- The Time Value of Money – In finance, money has a time value because we can earn interest on it. The higher the interest rate, the higher the time value. The longer the time period, the greater the time value.
- Simple Interest – In a simple interest account, interest is calculated only on the original value. This means that the account earns (or is charged) the same amount of interest every period.
- Compound Interest – In a compound interest account, interest is calculated on the original value and also on all previously earned interest. This means that amount of interest an account earns (or is charged) increases over time.
- Investors prefer compound interest, all else equal.
- Borrowers prefer simple interest, all else equal.
- Rates of return should compensate investors for the amount of risk associated with the investment.
- When making investment choices, it is important to compare investments of the same risk level.
- Decimal to percentages – you must use decimals in all formulas. To change from percent to decimal, move the decimal place over 2 places to the left.
- Percentages to decimals – for final answers, you must always express rates as a percentage. To change from decimals to a percentage, move the decimal two places to the right and add a percentage.
- Use parenthesis if you have them.
- Round to 4 decimal places for intermediate steps.
- Round to 2 decimal places for dollars and cents.
FV = the future value. This is the ending value of the investment.
PV = the present value. This is the beginning value of the investment.
r = the interest rate. This is the interest rate per period. Convert to a decimal.
t = the number of periods.

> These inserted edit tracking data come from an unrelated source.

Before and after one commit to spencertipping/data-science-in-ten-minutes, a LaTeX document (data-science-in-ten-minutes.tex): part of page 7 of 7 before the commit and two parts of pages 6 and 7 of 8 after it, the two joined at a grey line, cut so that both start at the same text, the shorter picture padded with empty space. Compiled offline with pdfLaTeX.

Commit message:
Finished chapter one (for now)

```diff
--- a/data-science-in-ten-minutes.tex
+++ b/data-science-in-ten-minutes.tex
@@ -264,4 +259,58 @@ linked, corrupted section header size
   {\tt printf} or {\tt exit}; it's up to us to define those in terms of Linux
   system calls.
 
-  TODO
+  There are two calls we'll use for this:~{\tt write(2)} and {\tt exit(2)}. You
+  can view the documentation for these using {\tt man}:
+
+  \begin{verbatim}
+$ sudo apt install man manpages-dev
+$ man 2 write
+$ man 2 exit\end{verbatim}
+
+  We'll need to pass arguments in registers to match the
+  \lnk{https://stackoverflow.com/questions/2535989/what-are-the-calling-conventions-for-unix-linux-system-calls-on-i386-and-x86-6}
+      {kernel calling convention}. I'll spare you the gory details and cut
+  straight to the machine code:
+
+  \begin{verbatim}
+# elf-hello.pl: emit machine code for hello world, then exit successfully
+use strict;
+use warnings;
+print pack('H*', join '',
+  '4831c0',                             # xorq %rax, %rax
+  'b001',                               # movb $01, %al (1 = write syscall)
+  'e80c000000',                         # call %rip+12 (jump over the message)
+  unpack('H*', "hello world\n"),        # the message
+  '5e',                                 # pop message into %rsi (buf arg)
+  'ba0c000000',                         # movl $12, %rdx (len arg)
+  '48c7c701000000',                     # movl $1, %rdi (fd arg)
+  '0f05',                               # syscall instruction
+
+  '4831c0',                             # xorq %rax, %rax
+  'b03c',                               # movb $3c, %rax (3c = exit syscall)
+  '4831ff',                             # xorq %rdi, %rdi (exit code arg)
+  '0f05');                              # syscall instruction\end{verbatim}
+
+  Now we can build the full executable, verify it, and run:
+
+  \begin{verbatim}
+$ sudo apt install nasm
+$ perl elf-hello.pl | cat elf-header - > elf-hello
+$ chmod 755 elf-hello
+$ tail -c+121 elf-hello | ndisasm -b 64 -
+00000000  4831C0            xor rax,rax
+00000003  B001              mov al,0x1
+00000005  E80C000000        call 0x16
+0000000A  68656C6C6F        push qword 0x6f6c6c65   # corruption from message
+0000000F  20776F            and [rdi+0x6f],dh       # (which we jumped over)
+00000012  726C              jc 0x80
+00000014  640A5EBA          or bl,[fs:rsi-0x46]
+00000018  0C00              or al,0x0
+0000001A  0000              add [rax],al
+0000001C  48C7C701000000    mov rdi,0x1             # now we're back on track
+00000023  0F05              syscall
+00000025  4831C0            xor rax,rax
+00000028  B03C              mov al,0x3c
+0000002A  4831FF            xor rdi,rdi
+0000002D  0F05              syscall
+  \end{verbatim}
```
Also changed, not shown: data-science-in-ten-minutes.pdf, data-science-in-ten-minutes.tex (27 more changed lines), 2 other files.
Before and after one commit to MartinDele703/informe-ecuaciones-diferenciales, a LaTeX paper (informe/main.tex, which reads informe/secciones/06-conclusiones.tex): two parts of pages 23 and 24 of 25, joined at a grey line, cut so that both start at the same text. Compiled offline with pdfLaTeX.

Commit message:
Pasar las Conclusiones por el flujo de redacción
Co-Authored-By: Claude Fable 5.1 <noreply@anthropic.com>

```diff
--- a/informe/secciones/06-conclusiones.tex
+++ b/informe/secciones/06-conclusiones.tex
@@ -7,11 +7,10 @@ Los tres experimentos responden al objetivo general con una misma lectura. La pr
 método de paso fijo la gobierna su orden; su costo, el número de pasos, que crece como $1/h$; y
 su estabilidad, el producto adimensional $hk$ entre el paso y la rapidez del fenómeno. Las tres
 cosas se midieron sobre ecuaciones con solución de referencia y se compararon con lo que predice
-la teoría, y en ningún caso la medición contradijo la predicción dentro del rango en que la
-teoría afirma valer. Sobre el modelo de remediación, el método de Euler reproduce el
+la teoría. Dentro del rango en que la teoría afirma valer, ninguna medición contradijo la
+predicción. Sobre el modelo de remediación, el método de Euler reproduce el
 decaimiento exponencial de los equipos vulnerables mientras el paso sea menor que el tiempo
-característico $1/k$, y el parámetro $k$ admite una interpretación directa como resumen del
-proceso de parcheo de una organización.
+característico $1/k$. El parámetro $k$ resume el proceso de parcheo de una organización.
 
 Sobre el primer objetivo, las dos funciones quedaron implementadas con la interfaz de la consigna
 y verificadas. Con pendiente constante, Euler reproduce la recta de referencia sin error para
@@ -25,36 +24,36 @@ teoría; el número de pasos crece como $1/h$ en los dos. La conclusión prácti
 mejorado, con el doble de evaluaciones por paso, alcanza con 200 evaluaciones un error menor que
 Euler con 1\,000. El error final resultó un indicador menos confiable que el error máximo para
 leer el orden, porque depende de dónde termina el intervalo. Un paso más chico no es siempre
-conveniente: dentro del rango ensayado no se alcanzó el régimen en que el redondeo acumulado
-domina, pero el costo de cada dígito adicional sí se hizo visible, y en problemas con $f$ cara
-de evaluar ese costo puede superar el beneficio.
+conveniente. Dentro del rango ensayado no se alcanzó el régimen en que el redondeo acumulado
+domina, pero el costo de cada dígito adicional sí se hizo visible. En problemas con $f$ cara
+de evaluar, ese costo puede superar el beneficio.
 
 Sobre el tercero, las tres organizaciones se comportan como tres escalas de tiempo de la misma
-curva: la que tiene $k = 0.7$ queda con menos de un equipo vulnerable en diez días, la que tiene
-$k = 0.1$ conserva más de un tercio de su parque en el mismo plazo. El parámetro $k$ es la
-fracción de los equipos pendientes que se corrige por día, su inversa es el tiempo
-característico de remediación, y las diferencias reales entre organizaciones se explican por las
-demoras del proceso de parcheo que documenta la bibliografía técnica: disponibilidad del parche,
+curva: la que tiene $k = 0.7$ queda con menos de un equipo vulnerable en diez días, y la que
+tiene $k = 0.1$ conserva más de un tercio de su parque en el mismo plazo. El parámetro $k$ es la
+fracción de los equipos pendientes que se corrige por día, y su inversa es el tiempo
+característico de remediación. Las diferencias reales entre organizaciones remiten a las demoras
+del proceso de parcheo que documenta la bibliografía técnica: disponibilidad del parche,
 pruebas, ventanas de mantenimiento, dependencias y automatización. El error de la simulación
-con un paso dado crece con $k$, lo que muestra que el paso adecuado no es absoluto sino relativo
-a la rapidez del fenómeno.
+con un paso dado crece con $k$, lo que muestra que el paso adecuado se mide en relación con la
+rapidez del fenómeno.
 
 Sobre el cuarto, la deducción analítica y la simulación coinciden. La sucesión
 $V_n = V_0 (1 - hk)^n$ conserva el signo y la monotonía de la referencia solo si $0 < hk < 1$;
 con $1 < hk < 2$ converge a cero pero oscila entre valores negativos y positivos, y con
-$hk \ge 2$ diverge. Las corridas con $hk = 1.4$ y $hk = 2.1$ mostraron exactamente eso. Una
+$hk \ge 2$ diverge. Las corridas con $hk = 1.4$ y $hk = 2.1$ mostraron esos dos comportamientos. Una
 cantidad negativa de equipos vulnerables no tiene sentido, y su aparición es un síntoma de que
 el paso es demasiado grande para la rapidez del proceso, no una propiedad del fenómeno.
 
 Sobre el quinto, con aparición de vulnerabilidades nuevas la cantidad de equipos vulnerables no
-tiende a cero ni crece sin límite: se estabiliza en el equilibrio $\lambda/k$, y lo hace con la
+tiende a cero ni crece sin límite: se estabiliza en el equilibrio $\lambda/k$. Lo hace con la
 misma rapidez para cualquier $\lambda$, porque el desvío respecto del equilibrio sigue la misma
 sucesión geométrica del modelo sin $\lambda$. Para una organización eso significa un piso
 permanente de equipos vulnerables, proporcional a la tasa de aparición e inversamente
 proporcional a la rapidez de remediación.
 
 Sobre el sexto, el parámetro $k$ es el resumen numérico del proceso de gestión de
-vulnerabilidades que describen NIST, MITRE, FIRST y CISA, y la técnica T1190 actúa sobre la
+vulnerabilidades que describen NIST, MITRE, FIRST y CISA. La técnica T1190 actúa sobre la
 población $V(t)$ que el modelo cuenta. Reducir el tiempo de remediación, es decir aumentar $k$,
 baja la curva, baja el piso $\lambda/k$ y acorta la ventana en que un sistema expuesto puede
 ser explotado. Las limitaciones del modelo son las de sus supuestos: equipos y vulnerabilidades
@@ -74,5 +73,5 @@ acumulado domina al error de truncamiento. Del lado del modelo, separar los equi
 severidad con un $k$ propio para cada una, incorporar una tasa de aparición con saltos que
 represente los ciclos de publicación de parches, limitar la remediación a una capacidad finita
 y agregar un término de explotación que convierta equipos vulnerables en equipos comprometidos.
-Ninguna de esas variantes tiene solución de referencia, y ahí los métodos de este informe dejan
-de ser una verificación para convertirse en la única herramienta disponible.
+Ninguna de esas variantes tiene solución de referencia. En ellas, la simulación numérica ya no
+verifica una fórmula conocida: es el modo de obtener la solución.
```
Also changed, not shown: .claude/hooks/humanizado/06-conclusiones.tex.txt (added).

An account that earns simple interest will always have a lower future value than one that earns compound interest.
An investment will pay you $5000 in 5 years if you pay $3000 today. What is the implied % rate of return? (Enter only numbers. Answer as a percent. Round to 2 decimal places.)
Savings account A and B pay 3% interest per year. Account A pays simple interest, account B compounds annually. In which account should you deposit your money if you plan to invest it for 5 years?
A and B make $1,000 deposits into an account that earns 7%. A takes his money out in 5 years. B withdraws her money in 8 years. Whose withdrawal is greater?
Suppose that 2 years ago you bought an old record player at a yard sale for $10. You saw today on E-bay that the same record player is selling for $79.99. If you were to sell the record play at that price today, what would be the implied return percentage? (Enter only numbers in your response. Round to 2 decimal places.)
If you have $500 today and you think you can earn an interest rate of 7% per year, how many years until you have $750?
All other graphs and tables created by author using author’s calculations.